Task to complete ▸ A faithful copy of each record is required, minus the images.

··········

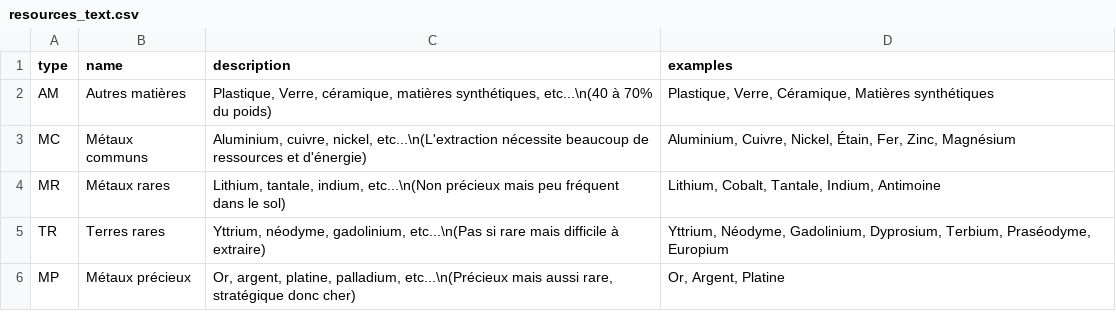
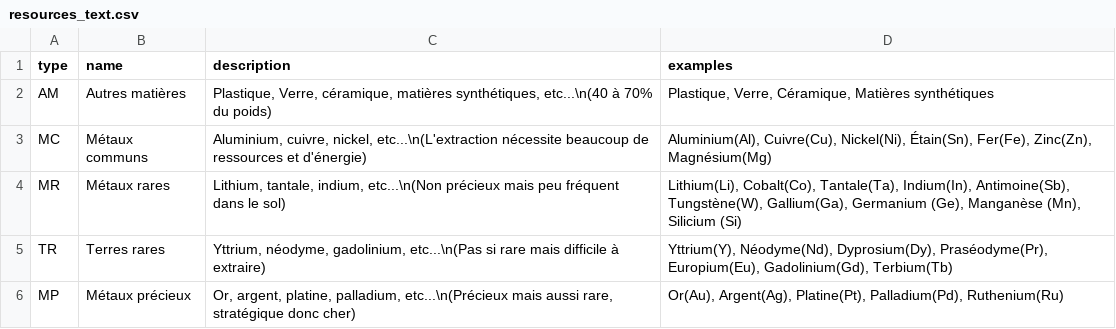
Before and after one commit to inrialearninglab/PhoneImpact, a CSV file: data/csv/resources_text.csv, drawn as a sheet.

Commit message:
ajout de métaux et des symboles pour chaque métal

```diff
--- a/data/csv/resources_text.csv
+++ b/data/csv/resources_text.csv
@@ -2,5 +2,5 @@ type,name,description,examples
 AM,Autres matières,"Plastique, Verre, céramique, matières synthétiques, etc...\n(40 à 70% du poids)","Plastique, Verre, Céramique, Matières synthétiques"
-MC,Métaux communs,"Aluminium, cuivre, nickel, etc...\n(L'extraction nécessite beaucoup de ressources et d'énergie)","Aluminium, Cuivre, Nickel, Étain, Fer, Zinc, Magnésium"
-MR,Métaux rares,"Lithium, tantale, indium, etc...\n(Non précieux mais peu fréquent dans le sol)","Lithium, Cobalt, Tantale, Indium, Antimoine"
-TR,Terres rares,"Yttrium, néodyme, gadolinium, etc...\n(Pas si rare mais difficile à extraire)","Yttrium, Néodyme, Gadolinium, Dyprosium, Terbium, Praséodyme, Europium"
-MP,Métaux précieux,"Or, argent, platine, palladium, etc...\n(Précieux mais aussi rare, stratégique donc cher)","Or, Argent, Platine"
+MC,Métaux communs,"Aluminium, cuivre, nickel, etc...\n(L'extraction nécessite beaucoup de ressources et d'énergie)","Aluminium(Al), Cuivre(Cu), Nickel(Ni), Étain(Sn), Fer(Fe), Zinc(Zn), Magnésium(Mg)"
+MR,Métaux rares,"Lithium, tantale, indium, etc...\n(Non précieux mais peu fréquent dans le sol)","Lithium(Li), Cobalt(Co), Tantale(Ta), Indium(In), Antimoine(Sb), Tungstène(W), Gallium(Ga), Germanium (Ge), Manganèse (Mn), Silicium (Si)"
+TR,Terres rares,"Yttrium, néodyme, gadolinium, etc...\n(Pas si rare mais difficile à extraire)","Yttrium(Y), Néodyme(Nd), Dyprosium(Dy), Praséodyme(Pr), Europium(Eu), Gadolinium(Gd), Terbium(Tb) "
+MP,Métaux précieux,"Or, argent, platine, palladium, etc...\n(Précieux mais aussi rare, stratégique donc cher)","Or(Au), Argent(Ag), Platine(Pt), Palladium(Pd), Ruthenium(Ru)"
```
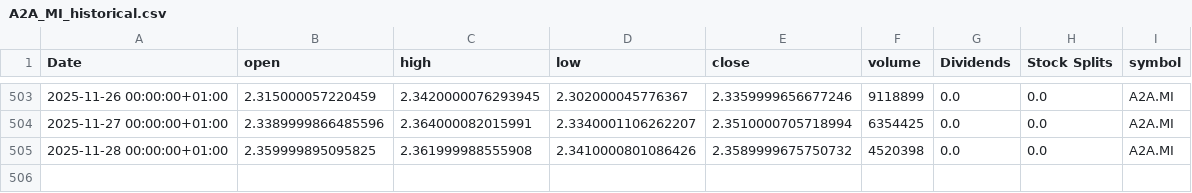
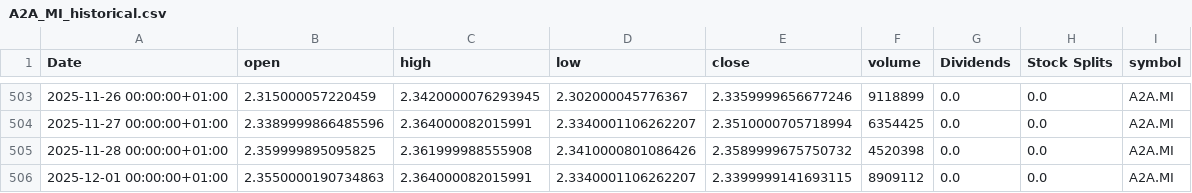
Before and after one commit to valeriofaggi/TradingClaude, a CSV file: data/A2A_MI_historical.csv, drawn as a sheet; only a part is shown, gaps mark what is left out.

```diff
--- a/data/A2A_MI_historical.csv
+++ b/data/A2A_MI_historical.csv
@@ -505 +505,2 @@ Date,open,high,low,close,volume,Dividends,Stock Splits,symbol
 2025-11-28 00:00:00+01:00,2.359999895095825,2.361999988555908,2.3410000801086426,2.3589999675750732,4520398,0.0,0.0,A2A.MI
+2025-12-01 00:00:00+01:00,2.3550000190734863,2.364000082015991,2.3340001106262207,2.3399999141693115,8909112,0.0,0.0,A2A.MI
```
Also changed, not shown: data/BAMI_MI_historical.csv, data/ENEL_MI_historical.csv, 7 other files.
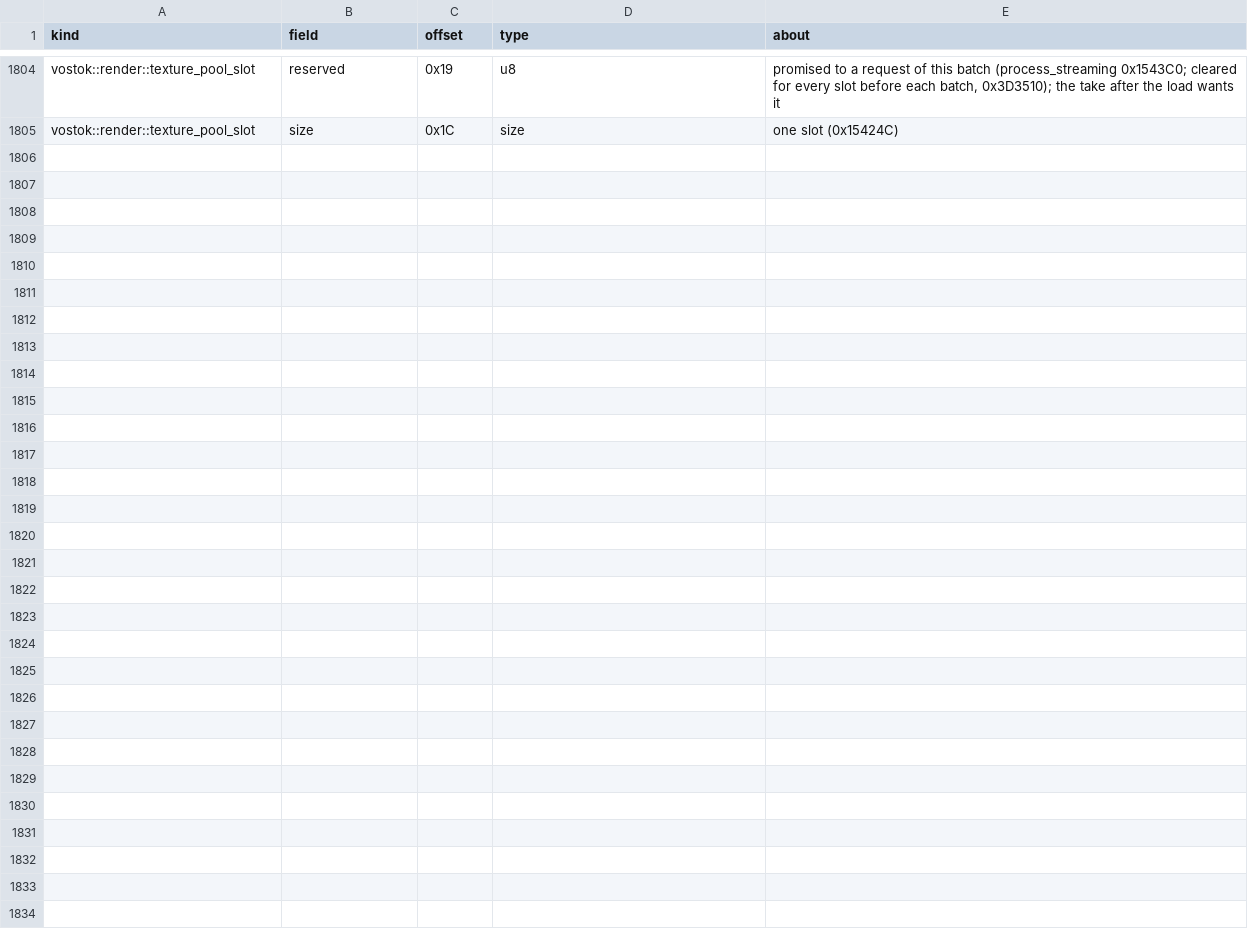
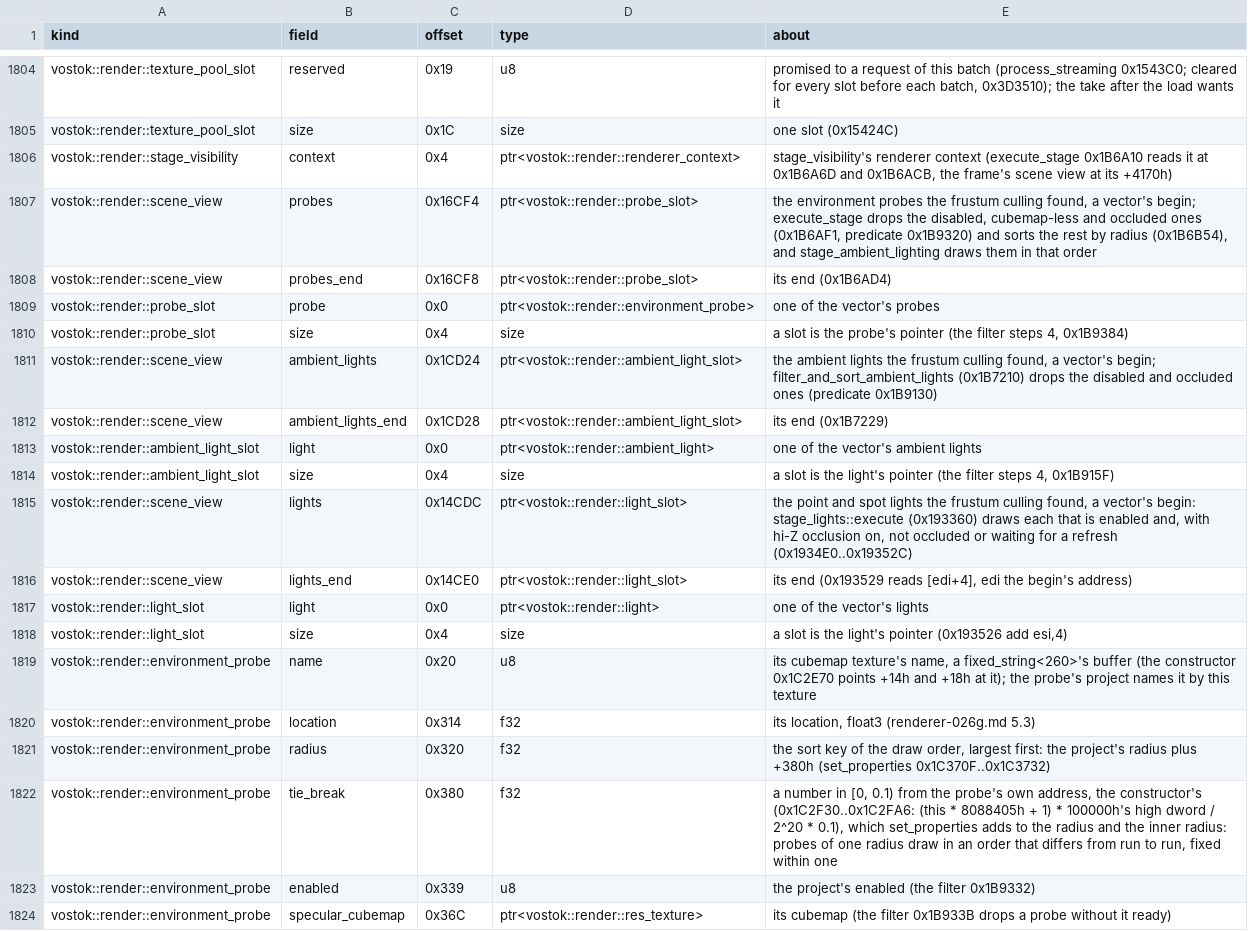
Before and after one commit to srp-survarium/skhid-srp, a TSV file: srp-026g/client-patches/fields_026g.tsv, drawn as a sheet; only a part is shown, gaps mark what is left out; the diff covers the shown part only.

Commit message:
Patch 189: SKHID_LIGHT_SET_LOG logs the probes, ambient lights and lights each frame draws
A diagnostic, off unless the game starts with SKHID_LIGHT_SET_LOG=on: one
lohook after stage_visibility's culling (0x1B6ACB) logs each probe, ambient
light or light in view that starts or stops being drawn and why (disabled,
occluded by the hi-Z answer, a probe's cubemap not ready), probes coming
into or out of view, and each probe's draw-order key when first seen.

renderer-026g.md 5.3 (c): probes of one radius do not tie; the constructor
adds a number in [0, 0.1) from the probe's address to the sort key, so their
order is fixed for a run and differs between runs.

```diff
--- a/srp-026g/client-patches/fields_026g.tsv
+++ b/srp-026g/client-patches/fields_026g.tsv
@@ -1805 +1805,20 @@ vostok::render::texture_pool_slot	reserved	0x19	u8	promised to a request of this
 vostok::render::texture_pool_slot	size	0x1C	size	one slot (0x15424C)
+vostok::render::stage_visibility	context	0x4	ptr<vostok::render::renderer_context>	stage_visibility's renderer context (execute_stage 0x1B6A10 reads it at 0x1B6A6D and 0x1B6ACB, the frame's scene view at its +4170h)
+vostok::render::scene_view	probes	0x16CF4	ptr<vostok::render::probe_slot>	the environment probes the frustum culling found, a vector's begin; execute_stage drops the disabled, cubemap-less and occluded ones (0x1B6AF1, predicate 0x1B9320) and sorts the rest by radius (0x1B6B54), and stage_ambient_lighting draws them in that order
+vostok::render::scene_view	probes_end	0x16CF8	ptr<vostok::render::probe_slot>	its end (0x1B6AD4)
+vostok::render::probe_slot	probe	0x0	ptr<vostok::render::environment_probe>	one of the vector's probes
+vostok::render::probe_slot	size	0x4	size	a slot is the probe's pointer (the filter steps 4, 0x1B9384)
+vostok::render::scene_view	ambient_lights	0x1CD24	ptr<vostok::render::ambient_light_slot>	the ambient lights the frustum culling found, a vector's begin; filter_and_sort_ambient_lights (0x1B7210) drops the disabled and occluded ones (predicate 0x1B9130)
+vostok::render::scene_view	ambient_lights_end	0x1CD28	ptr<vostok::render::ambient_light_slot>	its end (0x1B7229)
+vostok::render::ambient_light_slot	light	0x0	ptr<vostok::render::ambient_light>	one of the vector's ambient lights
+vostok::render::ambient_light_slot	size	0x4	size	a slot is the light's pointer (the filter steps 4, 0x1B915F)
+vostok::render::scene_view	lights	0x14CDC	ptr<vostok::render::light_slot>	the point and spot lights the frustum culling found, a vector's begin: stage_lights::execute (0x193360) draws each that is enabled and, with hi-Z occlusion on, not occluded or waiting for a refresh (0x1934E0..0x19352C)
+vostok::render::scene_view	lights_end	0x14CE0	ptr<vostok::render::light_slot>	its end (0x193529 reads [edi+4], edi the begin's address)
+vostok::render::light_slot	light	0x0	ptr<vostok::render::light>	one of the vector's lights
+vostok::render::light_slot	size	0x4	size	a slot is the light's pointer (0x193526 add esi,4)
+vostok::render::environment_probe	name	0x20	u8	its cubemap texture's name, a fixed_string<260>'s buffer (the constructor 0x1C2E70 points +14h and +18h at it); the probe's project names it by this texture
+vostok::render::environment_probe	location	0x314	f32	its location, float3 (renderer-026g.md 5.3)
+vostok::render::environment_probe	radius	0x320	f32	the sort key of the draw order, largest first: the project's radius plus +380h (set_properties 0x1C370F..0x1C3732)
+vostok::render::environment_probe	tie_break	0x380	f32	a number in [0, 0.1) from the probe's own address, the constructor's (0x1C2F30..0x1C2FA6: (this * 8088405h + 1) * 100000h's high dword / 2^20 * 0.1), which set_properties adds to the radius and the inner radius: probes of one radius draw in an order that differs from run to run, fixed within one
+vostok::render::environment_probe	enabled	0x339	u8	the project's enabled (the filter 0x1B9332)
+vostok::render::environment_probe	specular_cubemap	0x36C	ptr<vostok::render::res_texture>	its cubemap (the filter 0x1B933B drops a probe without it ready)
```
Also changed, not shown: 17 added rows elsewhere in this file, srp-026g/client-patches/sites_026g.tsv, tools/re-kit/v026g/inferred.tsv, 11 other files.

··········

Final answer ▸
Before and after one commit to inrialearninglab/PhoneImpact, a CSV file: data/csv/resources_text.csv, drawn as a sheet.

Commit message:
ajout de métaux et des symboles pour chaque métal

```diff
--- a/data/csv/resources_text.csv
+++ b/data/csv/resources_text.csv
@@ -2,5 +2,5 @@ type,name,description,examples
 AM,Autres matières,"Plastique, Verre, céramique, matières synthétiques, etc...\n(40 à 70% du poids)","Plastique, Verre, Céramique, Matières synthétiques"
-MC,Métaux communs,"Aluminium, cuivre, nickel, etc...\n(L'extraction nécessite beaucoup de ressources et d'énergie)","Aluminium, Cuivre, Nickel, Étain, Fer, Zinc, Magnésium"
-MR,Métaux rares,"Lithium, tantale, indium, etc...\n(Non précieux mais peu fréquent dans le sol)","Lithium, Cobalt, Tantale, Indium, Antimoine"
-TR,Terres rares,"Yttrium, néodyme, gadolinium, etc...\n(Pas si rare mais difficile à extraire)","Yttrium, Néodyme, Gadolinium, Dyprosium, Terbium, Praséodyme, Europium"
-MP,Métaux précieux,"Or, argent, platine, palladium, etc...\n(Précieux mais aussi rare, stratégique donc cher)","Or, Argent, Platine"
+MC,Métaux communs,"Aluminium, cuivre, nickel, etc...\n(L'extraction nécessite beaucoup de ressources et d'énergie)","Aluminium(Al), Cuivre(Cu), Nickel(Ni), Étain(Sn), Fer(Fe), Zinc(Zn), Magnésium(Mg)"
+MR,Métaux rares,"Lithium, tantale, indium, etc...\n(Non précieux mais peu fréquent dans le sol)","Lithium(Li), Cobalt(Co), Tantale(Ta), Indium(In), Antimoine(Sb), Tungstène(W), Gallium(Ga), Germanium (Ge), Manganèse (Mn), Silicium (Si)"
+TR,Terres rares,"Yttrium, néodyme, gadolinium, etc...\n(Pas si rare mais difficile à extraire)","Yttrium(Y), Néodyme(Nd), Dyprosium(Dy), Praséodyme(Pr), Europium(Eu), Gadolinium(Gd), Terbium(Tb) "
+MP,Métaux précieux,"Or, argent, platine, palladium, etc...\n(Précieux mais aussi rare, stratégique donc cher)","Or(Au), Argent(Ag), Platine(Pt), Palladium(Pd), Ruthenium(Ru)"
```
Before and after one commit to valeriofaggi/TradingClaude, a CSV file: data/A2A_MI_historical.csv, drawn as a sheet; only a part is shown, gaps mark what is left out.

```diff
--- a/data/A2A_MI_historical.csv
+++ b/data/A2A_MI_historical.csv
@@ -505 +505,2 @@ Date,open,high,low,close,volume,Dividends,Stock Splits,symbol
 2025-11-28 00:00:00+01:00,2.359999895095825,2.361999988555908,2.3410000801086426,2.3589999675750732,4520398,0.0,0.0,A2A.MI
+2025-12-01 00:00:00+01:00,2.3550000190734863,2.364000082015991,2.3340001106262207,2.3399999141693115,8909112,0.0,0.0,A2A.MI
```
Also changed, not shown: data/BAMI_MI_historical.csv, data/ENEL_MI_historical.csv, 7 other files.
Before and after one commit to srp-survarium/skhid-srp, a TSV file: srp-026g/client-patches/fields_026g.tsv, drawn as a sheet; only a part is shown, gaps mark what is left out; the diff covers the shown part only.

Commit message:
Patch 189: SKHID_LIGHT_SET_LOG logs the probes, ambient lights and lights each frame draws
A diagnostic, off unless the game starts with SKHID_LIGHT_SET_LOG=on: one
lohook after stage_visibility's culling (0x1B6ACB) logs each probe, ambient
light or light in view that starts or stops being drawn and why (disabled,
occluded by the hi-Z answer, a probe's cubemap not ready), probes coming
into or out of view, and each probe's draw-order key when first seen.

renderer-026g.md 5.3 (c): probes of one radius do not tie; the constructor
adds a number in [0, 0.1) from the probe's address to the sort key, so their
order is fixed for a run and differs between runs.

```diff
--- a/srp-026g/client-patches/fields_026g.tsv
+++ b/srp-026g/client-patches/fields_026g.tsv
@@ -1805 +1805,20 @@ vostok::render::texture_pool_slot	reserved	0x19	u8	promised to a request of this
 vostok::render::texture_pool_slot	size	0x1C	size	one slot (0x15424C)
+vostok::render::stage_visibility	context	0x4	ptr<vostok::render::renderer_context>	stage_visibility's renderer context (execute_stage 0x1B6A10 reads it at 0x1B6A6D and 0x1B6ACB, the frame's scene view at its +4170h)
+vostok::render::scene_view	probes	0x16CF4	ptr<vostok::render::probe_slot>	the environment probes the frustum culling found, a vector's begin; execute_stage drops the disabled, cubemap-less and occluded ones (0x1B6AF1, predicate 0x1B9320) and sorts the rest by radius (0x1B6B54), and stage_ambient_lighting draws them in that order
+vostok::render::scene_view	probes_end	0x16CF8	ptr<vostok::render::probe_slot>	its end (0x1B6AD4)
+vostok::render::probe_slot	probe	0x0	ptr<vostok::render::environment_probe>	one of the vector's probes
+vostok::render::probe_slot	size	0x4	size	a slot is the probe's pointer (the filter steps 4, 0x1B9384)
+vostok::render::scene_view	ambient_lights	0x1CD24	ptr<vostok::render::ambient_light_slot>	the ambient lights the frustum culling found, a vector's begin; filter_and_sort_ambient_lights (0x1B7210) drops the disabled and occluded ones (predicate 0x1B9130)
+vostok::render::scene_view	ambient_lights_end	0x1CD28	ptr<vostok::render::ambient_light_slot>	its end (0x1B7229)
+vostok::render::ambient_light_slot	light	0x0	ptr<vostok::render::ambient_light>	one of the vector's ambient lights
+vostok::render::ambient_light_slot	size	0x4	size	a slot is the light's pointer (the filter steps 4, 0x1B915F)
+vostok::render::scene_view	lights	0x14CDC	ptr<vostok::render::light_slot>	the point and spot lights the frustum culling found, a vector's begin: stage_lights::execute (0x193360) draws each that is enabled and, with hi-Z occlusion on, not occluded or waiting for a refresh (0x1934E0..0x19352C)
+vostok::render::scene_view	lights_end	0x14CE0	ptr<vostok::render::light_slot>	its end (0x193529 reads [edi+4], edi the begin's address)
+vostok::render::light_slot	light	0x0	ptr<vostok::render::light>	one of the vector's lights
+vostok::render::light_slot	size	0x4	size	a slot is the light's pointer (0x193526 add esi,4)
+vostok::render::environment_probe	name	0x20	u8	its cubemap texture's name, a fixed_string<260>'s buffer (the constructor 0x1C2E70 points +14h and +18h at it); the probe's project names it by this texture
+vostok::render::environment_probe	location	0x314	f32	its location, float3 (renderer-026g.md 5.3)
+vostok::render::environment_probe	radius	0x320	f32	the sort key of the draw order, largest first: the project's radius plus +380h (set_properties 0x1C370F..0x1C3732)
+vostok::render::environment_probe	tie_break	0x380	f32	a number in [0, 0.1) from the probe's own address, the constructor's (0x1C2F30..0x1C2FA6: (this * 8088405h + 1) * 100000h's high dword / 2^20 * 0.1), which set_properties adds to the radius and the inner radius: probes of one radius draw in an order that differs from run to run, fixed within one
+vostok::render::environment_probe	enabled	0x339	u8	the project's enabled (the filter 0x1B9332)
+vostok::render::environment_probe	specular_cubemap	0x36C	ptr<vostok::render::res_texture>	its cubemap (the filter 0x1B933B drops a probe without it ready)
```
Also changed, not shown: 17 added rows elsewhere in this file, srp-026g/client-patches/sites_026g.tsv, tools/re-kit/v026g/inferred.tsv, 11 other files.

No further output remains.